INPUT DATA: Begin
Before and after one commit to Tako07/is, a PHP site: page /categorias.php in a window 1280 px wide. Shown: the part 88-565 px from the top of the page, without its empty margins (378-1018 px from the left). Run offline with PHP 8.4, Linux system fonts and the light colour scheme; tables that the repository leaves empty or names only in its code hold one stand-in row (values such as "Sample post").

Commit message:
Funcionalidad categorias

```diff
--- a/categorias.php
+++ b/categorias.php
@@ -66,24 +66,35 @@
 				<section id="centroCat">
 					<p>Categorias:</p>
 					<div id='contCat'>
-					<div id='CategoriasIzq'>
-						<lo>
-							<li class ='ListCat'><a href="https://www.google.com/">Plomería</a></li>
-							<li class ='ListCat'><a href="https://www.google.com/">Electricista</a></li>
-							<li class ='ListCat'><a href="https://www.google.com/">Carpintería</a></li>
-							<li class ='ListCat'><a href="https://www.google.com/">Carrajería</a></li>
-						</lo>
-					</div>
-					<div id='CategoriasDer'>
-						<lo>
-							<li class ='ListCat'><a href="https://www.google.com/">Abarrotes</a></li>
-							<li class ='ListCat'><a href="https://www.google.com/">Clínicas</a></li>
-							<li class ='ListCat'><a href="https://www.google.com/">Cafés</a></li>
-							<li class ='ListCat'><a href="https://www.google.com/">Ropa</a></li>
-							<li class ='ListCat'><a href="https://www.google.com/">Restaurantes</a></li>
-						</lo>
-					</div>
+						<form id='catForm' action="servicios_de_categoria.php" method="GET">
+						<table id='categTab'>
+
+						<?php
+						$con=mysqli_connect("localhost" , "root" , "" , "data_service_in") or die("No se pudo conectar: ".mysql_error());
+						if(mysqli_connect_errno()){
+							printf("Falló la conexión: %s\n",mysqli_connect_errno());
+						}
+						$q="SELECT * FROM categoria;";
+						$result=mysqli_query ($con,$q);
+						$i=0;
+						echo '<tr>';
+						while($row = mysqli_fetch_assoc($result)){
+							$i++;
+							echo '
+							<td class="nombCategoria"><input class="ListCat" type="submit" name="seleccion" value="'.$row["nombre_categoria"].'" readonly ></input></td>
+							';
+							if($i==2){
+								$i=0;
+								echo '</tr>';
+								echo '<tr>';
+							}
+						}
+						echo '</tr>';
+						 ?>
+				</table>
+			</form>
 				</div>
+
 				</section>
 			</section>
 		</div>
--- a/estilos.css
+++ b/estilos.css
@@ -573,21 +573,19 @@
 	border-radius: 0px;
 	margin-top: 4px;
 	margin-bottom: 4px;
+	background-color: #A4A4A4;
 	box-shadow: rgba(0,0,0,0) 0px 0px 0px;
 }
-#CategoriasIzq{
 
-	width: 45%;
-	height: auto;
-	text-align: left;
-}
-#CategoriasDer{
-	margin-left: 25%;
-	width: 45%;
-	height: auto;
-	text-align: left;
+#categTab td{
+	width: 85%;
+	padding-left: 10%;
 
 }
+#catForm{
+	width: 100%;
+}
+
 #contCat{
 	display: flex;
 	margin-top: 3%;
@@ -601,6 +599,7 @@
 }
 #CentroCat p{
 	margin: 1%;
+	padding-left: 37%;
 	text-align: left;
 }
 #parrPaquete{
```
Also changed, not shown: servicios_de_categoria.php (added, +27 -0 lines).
INPUT DATA: End
◆ **EXERCISE PROMPT**
The material above needs to be reproduced exactly as written.

◆ **RESULT OF THE TASK**
Before and after one commit to Tako07/is, a PHP site: page /categorias.php in a window 1280 px wide. Shown: the part 88-565 px from the top of the page, without its empty margins (378-1018 px from the left). Run offline with PHP 8.4, Linux system fonts and the light colour scheme; tables that the repository leaves empty or names only in its code hold one stand-in row (values such as "Sample post").

Commit message:
Funcionalidad categorias

```diff
--- a/categorias.php
+++ b/categorias.php
@@ -66,24 +66,35 @@
 				<section id="centroCat">
 					<p>Categorias:</p>
 					<div id='contCat'>
-					<div id='CategoriasIzq'>
-						<lo>
-							<li class ='ListCat'><a href="https://www.google.com/">Plomería</a></li>
-							<li class ='ListCat'><a href="https://www.google.com/">Electricista</a></li>
-							<li class ='ListCat'><a href="https://www.google.com/">Carpintería</a></li>
-							<li class ='ListCat'><a href="https://www.google.com/">Carrajería</a></li>
-						</lo>
-					</div>
-					<div id='CategoriasDer'>
-						<lo>
-							<li class ='ListCat'><a href="https://www.google.com/">Abarrotes</a></li>
-							<li class ='ListCat'><a href="https://www.google.com/">Clínicas</a></li>
-							<li class ='ListCat'><a href="https://www.google.com/">Cafés</a></li>
-							<li class ='ListCat'><a href="https://www.google.com/">Ropa</a></li>
-							<li class ='ListCat'><a href="https://www.google.com/">Restaurantes</a></li>
-						</lo>
-					</div>
+						<form id='catForm' action="servicios_de_categoria.php" method="GET">
+						<table id='categTab'>
+
+						<?php
+						$con=mysqli_connect("localhost" , "root" , "" , "data_service_in") or die("No se pudo conectar: ".mysql_error());
+						if(mysqli_connect_errno()){
+							printf("Falló la conexión: %s\n",mysqli_connect_errno());
+						}
+						$q="SELECT * FROM categoria;";
+						$result=mysqli_query ($con,$q);
+						$i=0;
+						echo '<tr>';
+						while($row = mysqli_fetch_assoc($result)){
+							$i++;
+							echo '
+							<td class="nombCategoria"><input class="ListCat" type="submit" name="seleccion" value="'.$row["nombre_categoria"].'" readonly ></input></td>
+							';
+							if($i==2){
+								$i=0;
+								echo '</tr>';
+								echo '<tr>';
+							}
+						}
+						echo '</tr>';
+						 ?>
+				</table>
+			</form>
 				</div>
+
 				</section>
 			</section>
 		</div>
--- a/estilos.css
+++ b/estilos.css
@@ -573,21 +573,19 @@
 	border-radius: 0px;
 	margin-top: 4px;
 	margin-bottom: 4px;
+	background-color: #A4A4A4;
 	box-shadow: rgba(0,0,0,0) 0px 0px 0px;
 }
-#CategoriasIzq{
 
-	width: 45%;
-	height: auto;
-	text-align: left;
-}
-#CategoriasDer{
-	margin-left: 25%;
-	width: 45%;
-	height: auto;
-	text-align: left;
+#categTab td{
+	width: 85%;
+	padding-left: 10%;
 
 }
+#catForm{
+	width: 100%;
+}
+
 #contCat{
 	display: flex;
 	margin-top: 3%;
@@ -601,6 +599,7 @@
 }
 #CentroCat p{
 	margin: 1%;
+	padding-left: 37%;
 	text-align: left;
 }
 #parrPaquete{
```
Also changed, not shown: servicios_de_categoria.php (added, +27 -0 lines).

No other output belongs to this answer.